The Transformers movies rely heavily on CGI - computer-generated imagery - but if a team of Japanese engineers meets its goal, we might have a real-life robot ready to take a starring role in the next Michael Bay iteration. Called Project J-Deite and developed by a team called Brave Robotics, this robot will stand 3.5 metres tall and weigh around 700 kg. After a few seconds of transformation, it will be able to convert into a working automobile with space for two people and a top speed of 64 km/h (40 miles/h). On foot, the robot will still be capable of travelling 32 km/h (20 miles/h), according to the inventors.

The promotional video above shows off a working model that's a quarter of the size of the finished robot, and you can see it successfully shift shape from an Optimus Prime look-a-like to a fully functioning miniature car. If the engineers manage to pull this off, it's going to be an incredible feat - and they've set a deadline of 2017 for a working model.

There's some serious backing behind this endeavour too. Brave Robotics has just announced that it's received funding from Asratec Corporation, a division of mobile phone giant SoftBank. Considering SoftBank is estimated to be worth about US$70 billion, it looks like there'll be enough cash flow to keep the project going, assuming the team is able to get the science right.

You may remember SoftBank was behind another robot called Pepper, launched last year, which is able to read human emotions and speak 17 different languages in conversations with its owners. The tech firm has poured millions of dollars into robotic research, which may ultimately make its way into its smartphones in some form or another.

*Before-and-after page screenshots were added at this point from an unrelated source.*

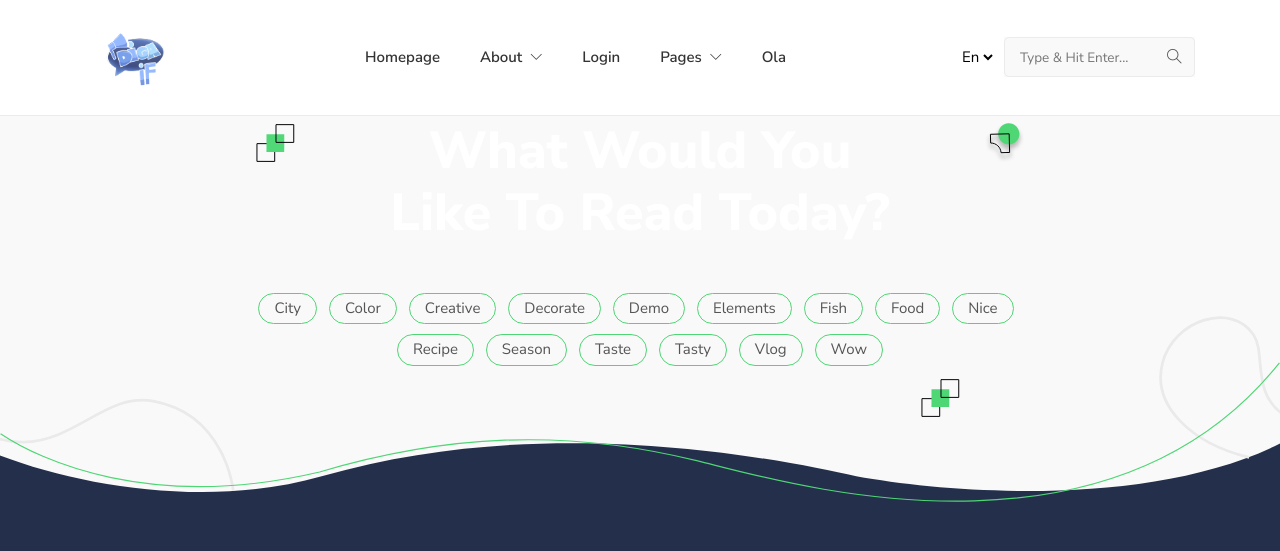
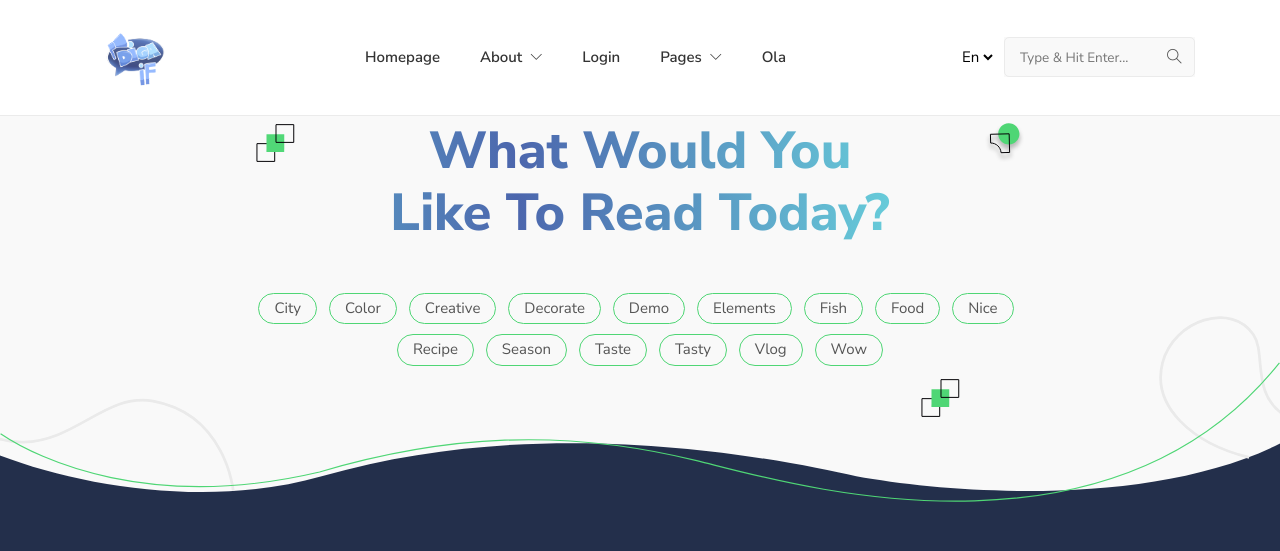
Before and after one commit to KauaWn/DigaIF, a Flask app: page / in a window 1280 px wide. Shown: the top 551 px of the page. Run offline with Flask 3, Linux system fonts and the light colour scheme; some libraries are stand-ins or nearby versions.

Commit message:
gradiente animated update

```diff
--- a/app/static/css/style.css
+++ b/app/static/css/style.css
@@ -16,6 +16,26 @@ VERSION:	Versoin Number
 -------------------------------------------------------------------*/
 /*  typography */
 @import url("https://fonts.googleapis.com/css2?family=Nunito+Sans:wght@400;600;700;800&display=swap");
+
+@keyframes animacao-gradiente { /*Animação para o texto h1 com gradiente animado, os comandos com comentários é porque aqui ia pra um lado e pra o outro,
+  não ficando uma animação do gradiente se deslocando pro lado de forma contínua.*/
+  /*0% {
+    background-position: 0% 50%; / Começa no 0%
+  }
+  50% {
+    background-position: 100% 50%; / Se move até 100%
+  }
+  100% {
+    background-position: 0% 50%; / Volta para a posição inicial
+  } */
+  from {
+    background-position: 0% 50%; /* Posição inicial */
+  }
+  to {
+    background-position: 100% 50%; /* Posição final */
+  }
+}
+
 body {
   line-height: 1.7;
   font-family: "Nunito Sans", sans-serif;
@@ -32,6 +52,20 @@ p {
   font-family: "Nunito Sans", sans-serif;
 }
 
+.gradiente_corh1{
+  background-image: linear-gradient(to right, #4c66ad, #6ad6de, #4c66ad, #6ad6de, #4c66ad); /* ficou uma transição
+  contínua usando essa quantidade de cores. bom sempre usar 5 para ter certeza que a animação fique fluida e com corte invisivel*/
+  background-size: 200% 100%;
+  background-clip:text; /*Para fazer gradiente normal usamos esses códigos,
+  linear-gradient cria a imagem gradiente, size é so pra aumentar por causa da animação,
+  color: transparent é para conseguir ver o gradiente no texto,
+  clip: text é para cortar a imagem de fundo usando o texto como extremidades
+  e inline-block havia sido usado para ajusta o tamanho da imagem ao texto, porque o gradiente não aparecia completo em textos menores*/
+  color:transparent;
+  /*display: inline-block; tirei isso, mas deixei aqui pra me lembrar que usa isso pro gradiente normal sem animação.*/
+  animation: animacao-gradiente 4s linear infinite; /*Importando a animação e colocando a transição e a velocidade, tinha usado ease ao
+  inves do linear quando foi os comandos descartados que a animação do gradiente ia e voltava.*/
+}
 h1, h2, h3, h4, h5, h6, .h1, .h2, .h3, .h4, .h5, .h6 {
   color: #ffffff;
   font-family: "Nunito Sans", sans-serif;
--- a/app/templates/about-me.html
+++ b/app/templates/about-me.html
@@ -5,7 +5,8 @@
   <div class="container">
     <div class="row">
       <div class="col-lg-9 mx-auto">
-        <h1 class="mb-4">About Me</h1>
+        <h1 class="gradiente_corh1 mb-4">About Me</h1> <!-- Depois modificar a cor dos h1 do about me, contact (login)
+        e terms conditions, talvez não terms e conditions mas dar uma olhada. -->
         <ul class="list-inline">
           <li class="list-inline-item"><a class="text-default" href="">Home
               &nbsp; &nbsp; /</a></li>
--- a/app/templates/contact.html
+++ b/app/templates/contact.html
@@ -5,7 +5,7 @@
   <div class="container">
     <div class="row">
       <div class="col-lg-9 mx-auto">
-        <h1 class="mb-4">Login</h1>
+        <h1 class=" gradiente_corh1 mb-4">Login</h1>
         <ul class="list-inline">
           <li class="list-inline-item"><a class="text-default" href="">Sign Up
               &nbsp; &nbsp; /</a></li>
--- a/app/templates/index.html
+++ b/app/templates/index.html
@@ -5,7 +5,10 @@
   <div class="container">
     <div class="row">
       <div class="col-lg-9 mx-auto">
-        <h1 class="mb-5">What Would You <br> Like To Read Today?</h1>
+        <h1 class="gradiente_corh1 mb-5">What Would You <br> Like To Read Today?</h1> <!-- OBS: Não usar ID quando for colocar
+        mais de um elemento definido, e sim CLASSE, já que os elementos podem ter várias classes e podemos retuilizá-las,
+        como nesse caso que temos duas classes (a classe mais pra esquerda sobrepõe as outras, não há necessidade de usar ID
+        e de forma errada!! Nesse caso só não muda independente de onde estiver a classe porque mb-5 não foi definido lá)-->
         <ul class="list-inline widget-list-inline">
           <li class="list-inline-item"><a href="{{ url_for ('tags') }}">City</a></li>
           <li class="list-inline-item"><a href="{{ url_for ('tags') }}">Color</a></li>
--- a/app/templates/terms_conditions.html
+++ b/app/templates/terms_conditions.html
@@ -6,7 +6,7 @@
     <div class="container">
         <div class="row">
         <div class="col-lg-9 mx-auto">
-            <h1 class="mb-4">Our Terms And Conditions</h1>
+            <h1 class="gradiente_corh1 mb-4">Our Terms And Conditions</h1>
             <ul class="list-inline">
             <li class="list-inline-item"><a class="text-default" href="">Home
                 &nbsp; &nbsp; /</a></li>
```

Kenji Ishida is the man behind the idea and the main inventor of this "Transformable Robot Creator", and he says he's been working on the concept since high school. For him, it's the transformational aspect that makes a robot a robot, but it's not clear if his original inspiration was the 1980s animated series.

He's being joined on Project J-Deite by Wataru Yoshizaki, chief robot creator at Asratec. Involved in robotics for all his life, Yoshizaki is responsible for creating the V-Sido software used for communicating with robot technologies. Together Ishida and Yoshizaki are working hard to make the Transformer a reality - and if they manage it, future Transformers films could start looking a whole lot more realistic. As yet though, there's no word if this creation will be a good Autobot or an evil Decepticon.

transformer-robotsCredit: Project J-Deite